Academic Exchanges in a Time of Conflictual Geopolitics

In my September President’s Column I wrote about the impact of geopolitics on international scholarly exchanges and on conditions of higher education, particularly in the humanities and social sciences. Indeed, from the perspective of AAS this problem has intensified. I am referring of course to the protests and shutdown of universities in Hong Kong, where AAS was planning to hold AAS-in-Asia in June 2020. By early November it was becoming evident that the prospect of holding the conference there at that time was dubious. As Maura Elizabeth Cunningham has outlined in her analysis of the membership and conference participant survey that AAS undertook about the Hong Kong event, the overwhelming majority of the respondents did want to continue to hold the event either later in Hong Kong or in another venue, most likely in Japan. 72% declared their intent to attend elsewhere in the summer of 2020 (including Japan), whereas 20% were not sure. About 55% intended to attend Hong Kong in December 2020, while 35% were not sure. It appears that those who had already submitted their proposals were keen on holding it around the same time as originally scheduled in June. Accordingly, we are in the process of exploring a new venue in Japan and expect to provide a more definitive update in early January.

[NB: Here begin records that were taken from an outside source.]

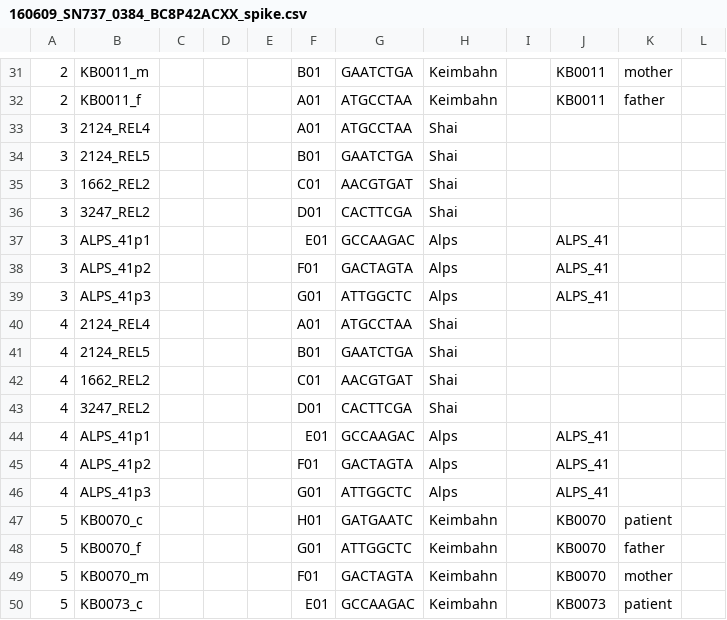
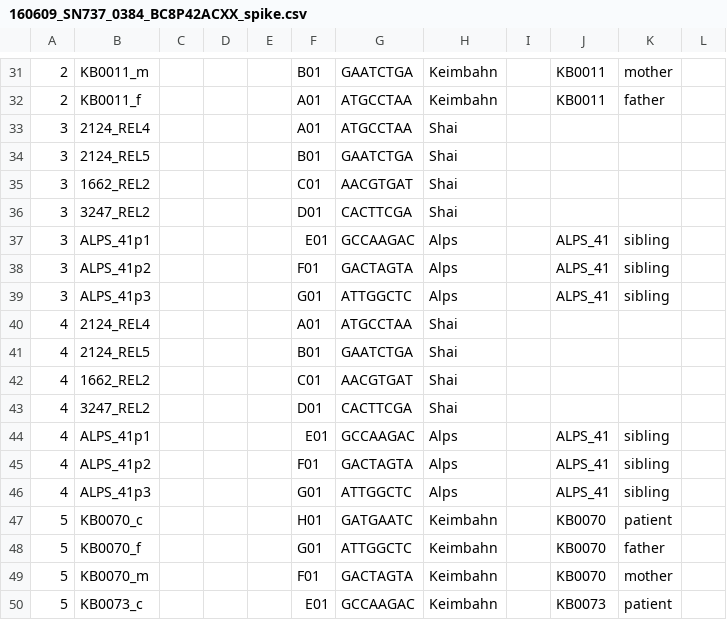
Before and after one commit to sjanssen2/spike, a CSV file: data/samplesheets/160609_SN737_0384_BC8P42ACXX_spike.csv, drawn as a sheet; only a part is shown, gaps mark what is left out; the diff names each change by its address in the sheet, - before the commit and + after, or states it on an @@ line.

```diff
--- a/data/samplesheets/160609_SN737_0384_BC8P42ACXX_spike.csv
+++ b/data/samplesheets/160609_SN737_0384_BC8P42ACXX_spike.csv
-K37:K39: (empty)
+K37:K39: sibling
-K44:K46: (empty)
+K44:K46: sibling
```
Also changed, not shown: data/samplesheets/160725_SN737_0389_BC92ANACXX_spike.csv, data/samplesheets/161019_SN737_0398_BC9H97ACXX_spike.csv.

Transferring the location at this late stage will, of course, put considerable pressure on the AAS Secretariat, since there will only be about three months between the Annual Conference in Boston and one in East Asia, so we are particularly thankful for their cooperation. We are also grateful to our Senior Advisor for Development and Strategic Initiatives, Krisna Uk, for exploring the possibilities of an alternative venue. Needless to say, we are particularly appreciative of our colleagues at Chinese University of Hong Kong (CUHK), who have already put so much work in organizing AAS-in-Asia in Hong Kong; we will continue to work together towards holding the conference in Hong Kong in the future.

To return to the theme of the difficulties and impediments to academic exchange in today’s world, we may note that, in many parts of Asia as well as in the West, it is the youth in educational institutions, including high schools and universities, that are leading the struggle to open up or resist the closing of democratic participation by authoritarian leaders backed by nationalist supporters. Such is the case not only in Hong Kong but also in India with regard to the Citizenship Amendment Bill. It is thus not surprising that, as teachers and educators, AAS members have also expressed their solidarity with these democratizing forces, though they may be relatively weak politically.

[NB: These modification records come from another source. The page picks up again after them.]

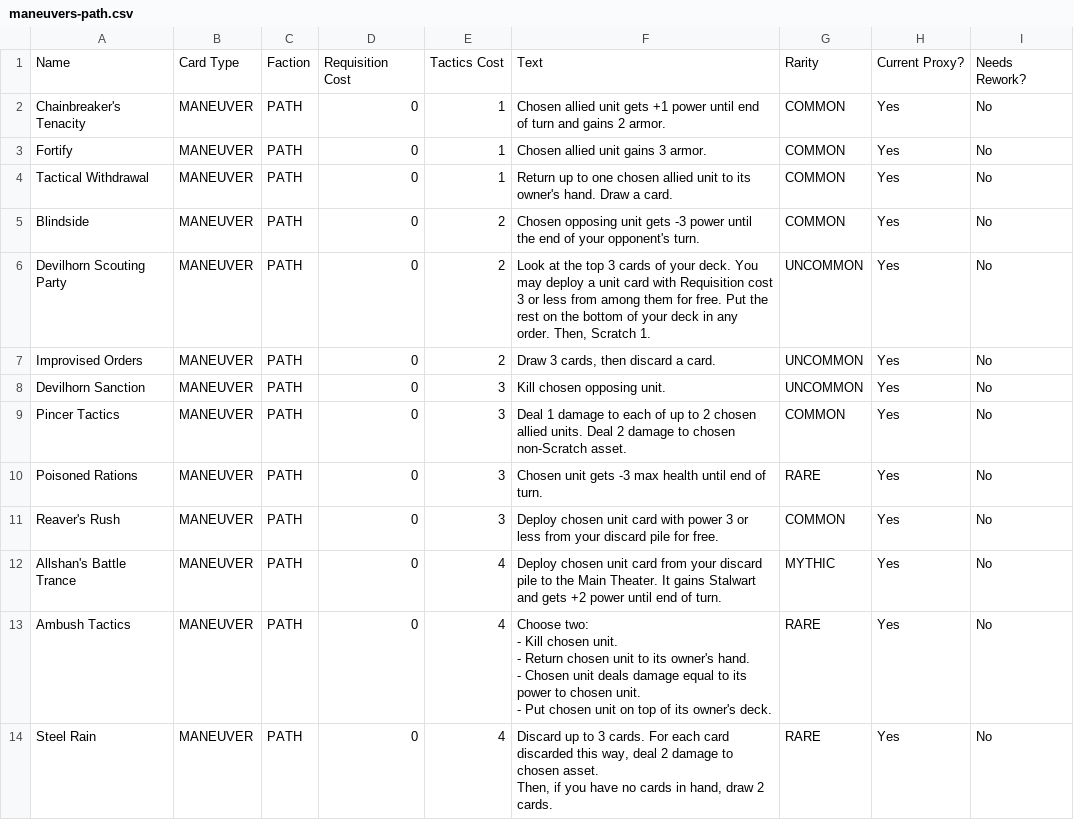
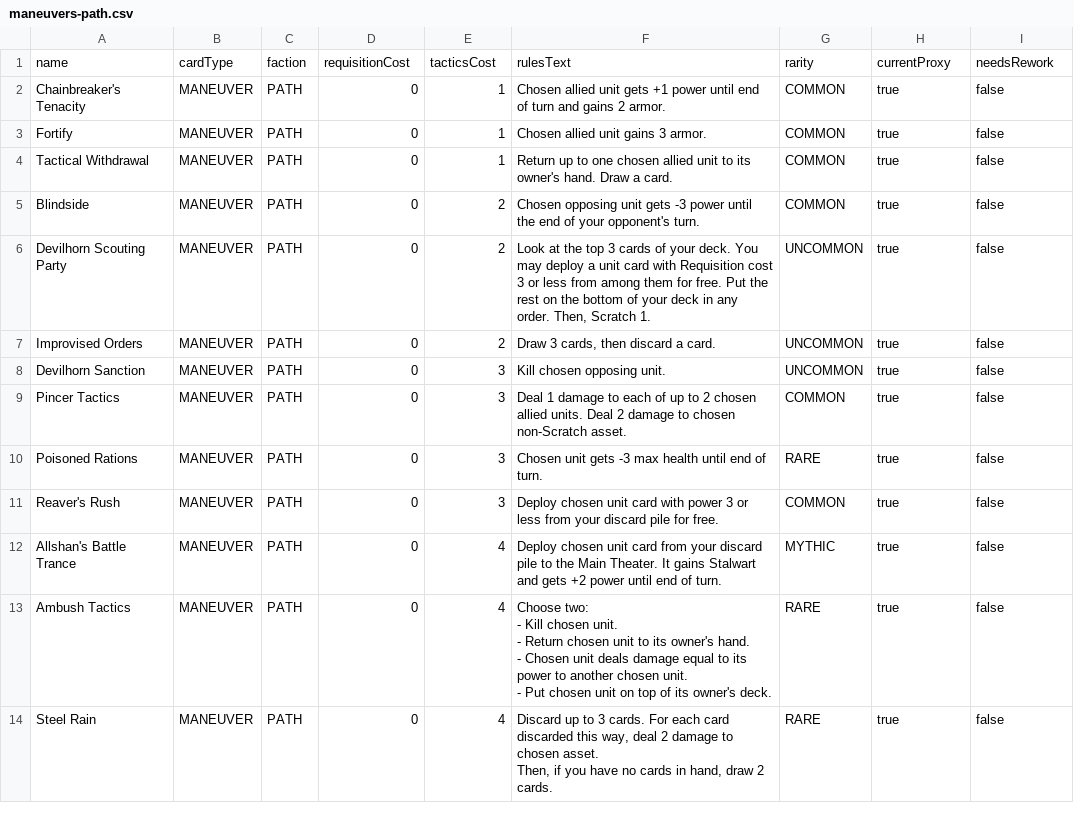
Before and after one commit to hailstorm01/animus-mundi, a CSV file: data/cards/maneuvers-path.csv, drawn as a sheet.

```diff
--- a/data/cards/maneuvers-path.csv
+++ b/data/cards/maneuvers-path.csv
@@ -1,19 +1,19 @@
-"Name","Card Type","Faction","Requisition Cost","Tactics Cost","Text","Rarity","Current Proxy?","Needs Rework?"
-"Chainbreaker's Tenacity","MANEUVER","PATH","0","1","Chosen allied unit gets +1 power until end of turn and gains 2 armor.","COMMON","Yes","No"
-"Fortify","MANEUVER","PATH","0","1","Chosen allied unit gains 3 armor.","COMMON","Yes","No"
-"Tactical Withdrawal","MANEUVER","PATH","0","1","Return up to one chosen allied unit to its owner's hand. Draw a card.","COMMON","Yes","No"
-"Blindside","MANEUVER","PATH","0","2","Chosen opposing unit gets -3 power until the end of your opponent's turn.","COMMON","Yes","No"
-"Devilhorn Scouting Party","MANEUVER","PATH","0","2","Look at the top 3 cards of your deck. You may deploy a unit card with Requisition cost 3 or less from among them for free. Put the rest on the bottom of your deck in any order. Then, Scratch 1.","UNCOMMON","Yes","No"
-"Improvised Orders","MANEUVER","PATH","0","2","Draw 3 cards, then discard a card.","UNCOMMON","Yes","No"
-"Devilhorn Sanction","MANEUVER","PATH","0","3","Kill chosen opposing unit.","UNCOMMON","Yes","No"
-"Pincer Tactics","MANEUVER","PATH","0","3","Deal 1 damage to each of up to 2 chosen allied units. Deal 2 damage to chosen non-Scratch asset.","COMMON","Yes","No"
-"Poisoned Rations","MANEUVER","PATH","0","3","Chosen unit gets -3 max health until end of turn.","RARE","Yes","No"
-"Reaver's Rush","MANEUVER","PATH","0","3","Deploy chosen unit card with power 3 or less from your discard pile for free.","COMMON","Yes","No"
-"Allshan's Battle Trance","MANEUVER","PATH","0","4","Deploy chosen unit card from your discard pile to the Main Theater. It gains Stalwart and gets +2 power until end of turn.","MYTHIC","Yes","No"
-"Ambush Tactics","MANEUVER","PATH","0","4","Choose two:
-- Kill chosen unit.
-- Return chosen unit to its owner's hand.
-- Chosen unit deals damage equal to its power to chosen unit.
-- Put chosen unit on top of its owner's deck.","RARE","Yes","No"
-"Steel Rain","MANEUVER","PATH","0","4","Discard up to 3 cards. For each card discarded this way, deal 2 damage to chosen asset.
-Then, if you have no cards in hand, draw 2 cards.","RARE","Yes","No"
+"name","cardType","faction","requisitionCost","tacticsCost","rulesText","rarity","currentProxy","needsRework"
+"Chainbreaker's Tenacity","MANEUVER","PATH","0","1","Chosen allied unit gets +1 power until end of turn and gains 2 armor.","COMMON","true","false"
+"Fortify","MANEUVER","PATH","0","1","Chosen allied unit gains 3 armor.","COMMON","true","false"
+"Tactical Withdrawal","MANEUVER","PATH","0","1","Return up to one chosen allied unit to its owner's hand. Draw a card.","COMMON","true","false"
+"Blindside","MANEUVER","PATH","0","2","Chosen opposing unit gets -3 power until the end of your opponent's turn.","COMMON","true","false"
+"Devilhorn Scouting Party","MANEUVER","PATH","0","2","Look at the top 3 cards of your deck. You may deploy a unit card with Requisition cost 3 or less from among them for free. Put the rest on the bottom of your deck in any order. Then, Scratch 1.","UNCOMMON","true","false"
+"Improvised Orders","MANEUVER","PATH","0","2","Draw 3 cards, then discard a card.","UNCOMMON","true","false"
+"Devilhorn Sanction","MANEUVER","PATH","0","3","Kill chosen opposing unit.","UNCOMMON","true","false"
+"Pincer Tactics","MANEUVER","PATH","0","3","Deal 1 damage to each of up to 2 chosen allied units. Deal 2 damage to chosen non-Scratch asset.","COMMON","true","false"
+"Poisoned Rations","MANEUVER","PATH","0","3","Chosen unit gets -3 max health until end of turn.","RARE","true","false"
+"Reaver's Rush","MANEUVER","PATH","0","3","Deploy chosen unit card with power 3 or less from your discard pile for free.","COMMON","true","false"
+"Allshan's Battle Trance","MANEUVER","PATH","0","4","Deploy chosen unit card from your discard pile to the Main Theater. It gains Stalwart and gets +2 power until end of turn.","MYTHIC","true","false"
+"Ambush Tactics","MANEUVER","PATH","0","4","Choose two:
+- Kill chosen unit.
+- Return chosen unit to its owner's hand.
+- Chosen unit deals damage equal to its power to another chosen unit.
+- Put chosen unit on top of its owner's deck.","RARE","true","false"
+"Steel Rain","MANEUVER","PATH","0","4","Discard up to 3 cards. For each card discarded this way, deal 2 damage to chosen asset.
+Then, if you have no cards in hand, draw 2 cards.","RARE","true","false"
```
Also changed, not shown: data/cards/maneuvers-concordia.csv, data/cards/units-and-structures-animus.csv, 9 other files.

As I suggested in my previous blog, the strengthening of participatory and inclusive forces in a period of intensifying nationalism lies as much in their global connectivity as in any other factor. In this context, I am pleased to mention that AAS has also initiated an agreement with the Latin American Association for the Study of Asia and Africa, Asociación Latinoamericana de Estudios de Asia y África (ALADAA) to conduct exchanges with their members at the annual conference or at AAS-in-Asia. Past President Anne Feldhaus and I attended a rare event when the Western Conference of the Association for Asian Studies (WCAAS), a regional conference of the AAS, was held in Mexico City last October. The two of us observed the significant interest in Asian Studies not only among Mexican scholars but those from across Latin America and the Caribbean. Our conversations with these scholars led to this initiative. ALADAA is a rapidly growing association, and research about Asia and Asian presence in Latin America is also developing fast. In recent years, relations between Latin American and Asian countries, expressed through formations such as the BRICS and China’s Belt and Road Initiative, have accelerated unprecedentedly. There is also considerable interest in the study of the Asian diaspora in Latin America, a theme which matches Vice President Christine Yano’s initiative to explore and develop a stronger relationship between AAS and Asian American Studies, resulting in a newly configured “Global Asias.”

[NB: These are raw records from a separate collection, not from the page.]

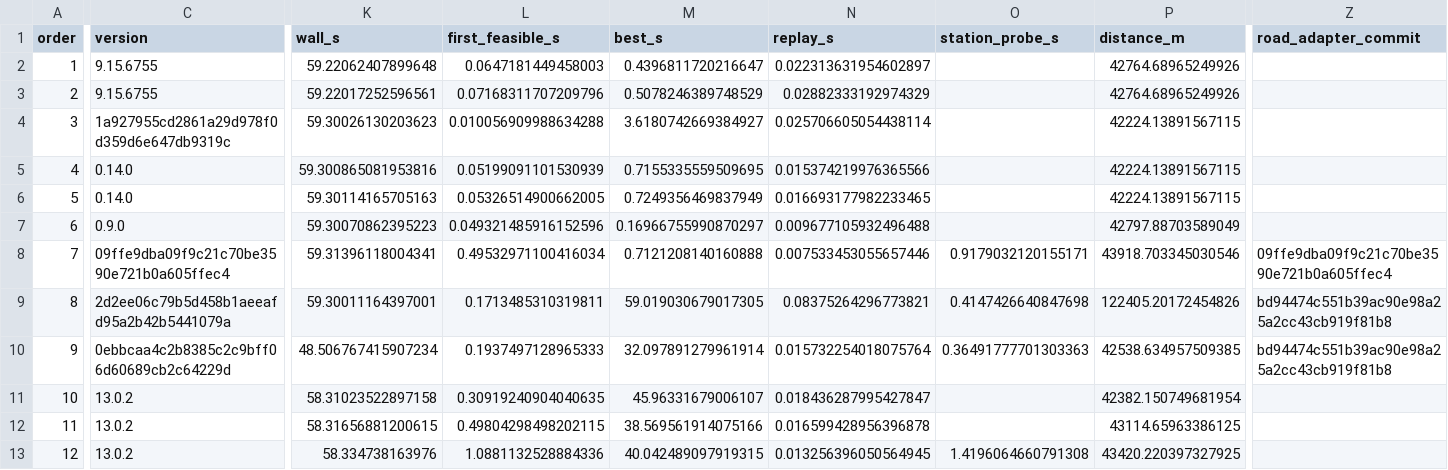
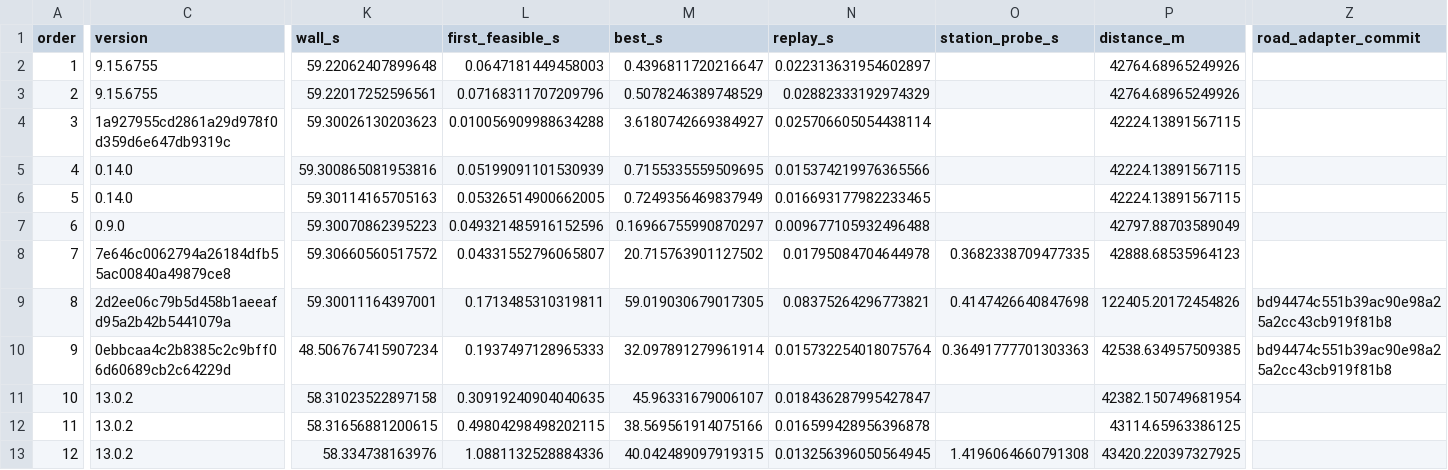
Before and after one commit to WaitDumplings/EVRPTW-B, a CSV file: examples/chicago-cus100/summary.csv, drawn as a sheet; only a part is shown, gaps mark what is left out; the diff names each change by its address in the sheet, - before the commit and + after, or states it on an @@ line.

Commit message:
Finalize the C++ VNS/TS benchmark and Chicago reference run

```diff
--- a/examples/chicago-cus100/summary.csv
+++ b/examples/chicago-cus100/summary.csv
-C8 (version): 09ffe9dba09f9c21c70be3590e721b0a605ffec4
+C8 (version): 7e646c0062794a26184dfb55ac00840a49879ce8
-K8 (wall_s): 59.31396118004341
+K8 (wall_s): 59.30660560517572
-L8 (first_feasible_s): 0.49532971100416034
+L8 (first_feasible_s): 0.04331552796065807
-M8 (best_s): 0.7121208140160888
+M8 (best_s): 20.715763901127502
-N8 (replay_s): 0.007533453055657446
+N8 (replay_s): 0.01795084704644978
-O8 (station_probe_s): 0.9179032120155171
+O8 (station_probe_s): 0.3682338709477335
-P8 (distance_m): 43918.703345030546
+P8 (distance_m): 42888.68535964123
-Z8 (road_adapter_commit): 09ffe9dba09f9c21c70be3590e721b0a605ffec4
+Z8 (road_adapter_commit): (empty)
```
Also changed, not shown: 13 other files.
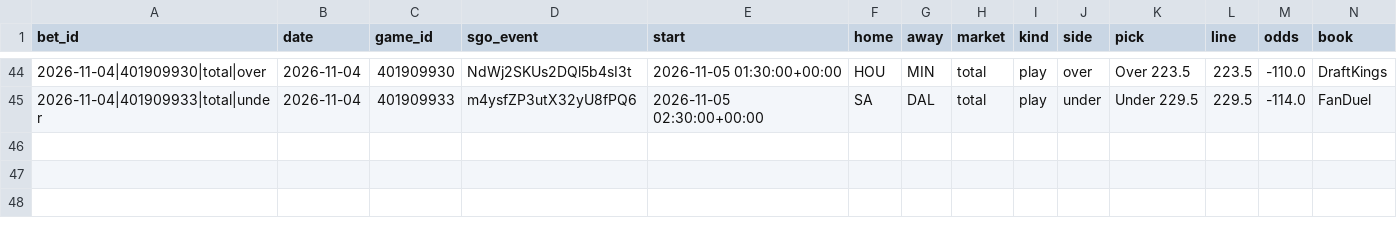
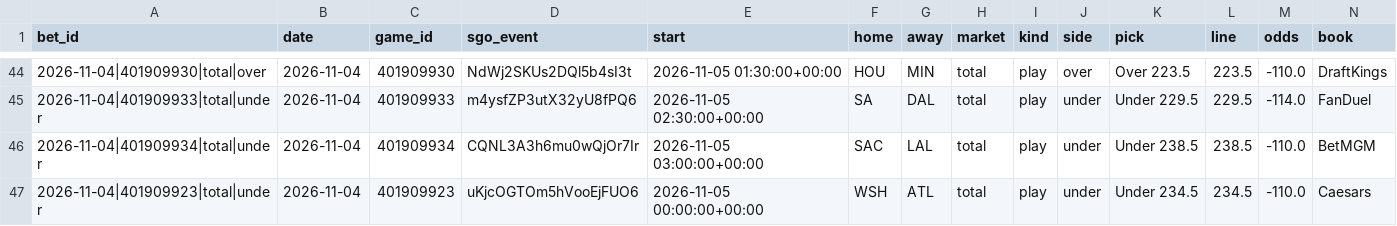
Before and after one commit to barrca12-rgb/NBA, a CSV file: bets/plays.csv, drawn as a sheet; only a part is shown, gaps mark what is left out; rows hold the shown columns only; the diff names each change by its address in the sheet, - before the commit and + after, or states it on an @@ line.

```diff
--- a/bets/plays.csv
+++ b/bets/plays.csv
+row 46: 2026-11-04|401909934|total|under | 2026-11-04 | 401909934 | CQNL3A3h6mu0wQjOr7Ir | 2026-11-05 03:00:00+00:00 | SAC | LAL | total | play | under | Under 238.5 | 238.5 | -110.0 | BetMGM
+row 47: 2026-11-04|401909923|total|under | 2026-11-04 | 401909923 | uKjcOGTOm5hVooEjFUO6 | 2026-11-05 00:00:00+00:00 | WSH | ATL | total | play | under | Under 234.5 | 234.5 | -110.0 | Caesars
```
Also changed, not shown: injuries/latest.csv, injuries/log.csv, 6 other files.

We urge our members to explore the exciting new avenues that our relationship with ALADAA will open. Such new international linkages provide exciting possibilities for strengthening academic exchanges and collaboration, despite the continuing challenges posed by conflictual geopolitics.